(A)zero $\hspace{150pt}$ (B)a

(C)$\dfrac{a}{2}$ $\hspace{157pt}$ (D)None of these

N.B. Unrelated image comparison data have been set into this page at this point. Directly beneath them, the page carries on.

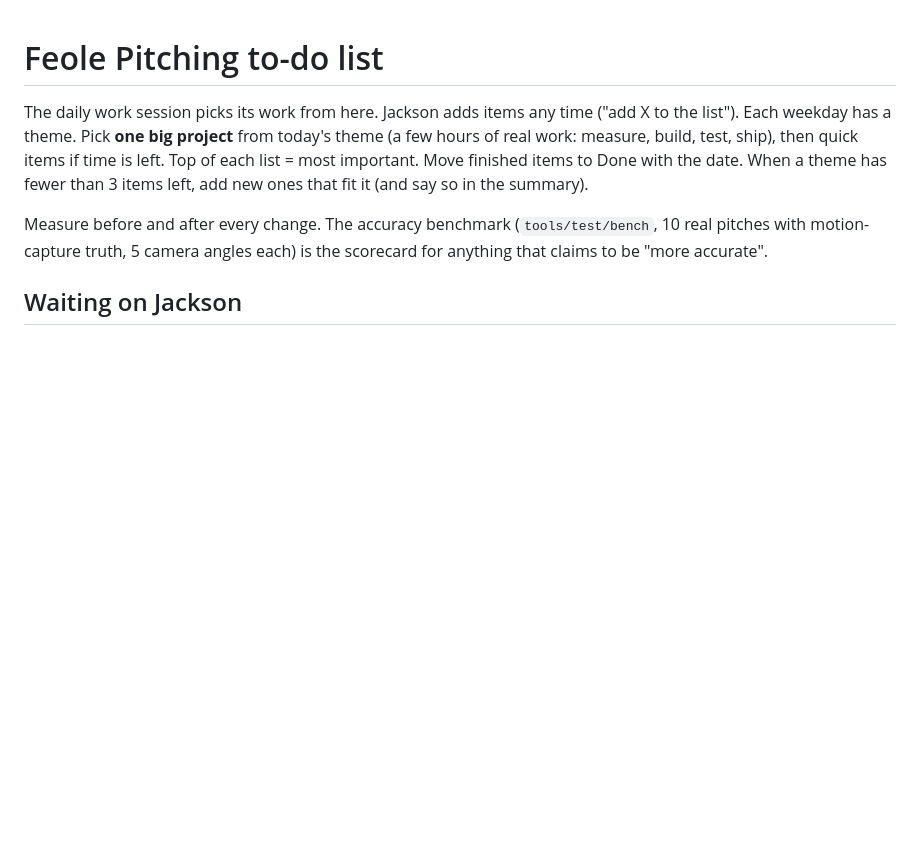
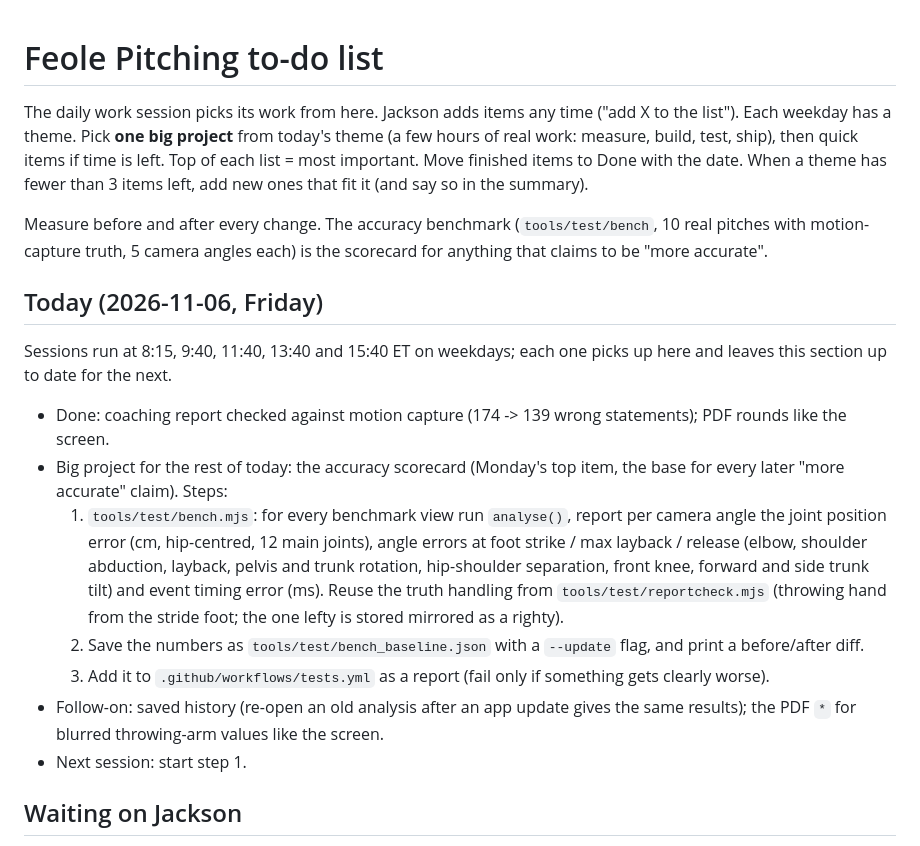
Before and after one commit to jacksoncharney22-Pitching/Pitching, a Markdown page: TODO.md, the part around the change. GitHub-like rendering; blank space fills up the shorter version.

Commit message:
To-do list: Today section so the extra daily sessions know where to pick up (accuracy scorecard next)
Co-Authored-By: Claude Opus 5.5 <noreply@anthropic.com>
Claude-Session: https://claude.ai/code/session_016DyGiET2EL4twVXycFMtiX

```diff
--- a/TODO.md
+++ b/TODO.md
@@ -7,6 +7,23 @@ with the date. When a theme has fewer than 3 items left, add new ones that fit i
 
 Measure before and after every change. The accuracy benchmark (`tools/test/bench`, 10 real pitches with
 motion-capture truth, 5 camera angles each) is the scorecard for anything that claims to be "more accurate".
+
+## Today (2026-11-06, Friday)
+Sessions run at 8:15, 9:40, 11:40, 13:40 and 15:40 ET on weekdays; each one picks up here and leaves this section
+up to date for the next.
+- Done: coaching report checked against motion capture (174 -> 139 wrong statements); PDF rounds like the screen.
+- Big project for the rest of today: the accuracy scorecard (Monday's top item, the base for every later
+  "more accurate" claim). Steps:
+  1. `tools/test/bench.mjs`: for every benchmark view run `analyse()`, report per camera angle the joint position
+     error (cm, hip-centred, 12 main joints), angle errors at foot strike / max layback / release (elbow, shoulder
+     abduction, layback, pelvis and trunk rotation, hip-shoulder separation, front knee, forward and side trunk
+     tilt) and event timing error (ms). Reuse the truth handling from `tools/test/reportcheck.mjs` (throwing hand from
+     the stride foot; the one lefty is stored mirrored as a righty).
+  2. Save the numbers as `tools/test/bench_baseline.json` with a `--update` flag, and print a before/after diff.
+  3. Add it to `.github/workflows/tests.yml` as a report (fail only if something gets clearly worse).
+- Follow-on: saved history (re-open an old analysis after an app update gives the same results); the PDF `*` for
+  blurred throwing-arm values like the screen.
+- Next session: start step 1.
 
 ## Waiting on Jackson
 - Ultra mode (GVHMR cloud 3D body model): needs Jackson's SMPL-X account (smpl-x.is.tue.mpg.de) before it can be finished.
```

My approach: I'm trying to bring this limit into this form: $\lim\limits_{n\to \infty}\dfrac{1}{n}\sum\limits_{r=1}^{n}f\left(\dfrac{r}{n}\right)$ as, $$\lim\limits_{n\to \infty}\dfrac{1}{n}\sum\limits_{r=1}^{n}f\left(\dfrac{r}{n}\right)=\int_{0}^{1}f(x)\ dx$$ so here it is what I'm doing: \begin{align*} \lim\limits_{n\to \infty}\dfrac{1}{\ln(n)}\sum\limits_{r=1}^{n}\dfrac{a_r}{r} &=\lim\limits_{n\to \infty}\dfrac{1}{n}\cdot\dfrac{n}{\ln(n)}\sum\limits_{r=1}^{n}\dfrac{a_r}{r}\\ &=\lim\limits_{n\to \infty}\dfrac{1}{n}\sum\limits_{r=1}^{n}\dfrac{a_r}{r/n}\cdot\dfrac{1}{\ln(n)} \end{align*} but I can't make the limit in the above form, is there any way of doing it?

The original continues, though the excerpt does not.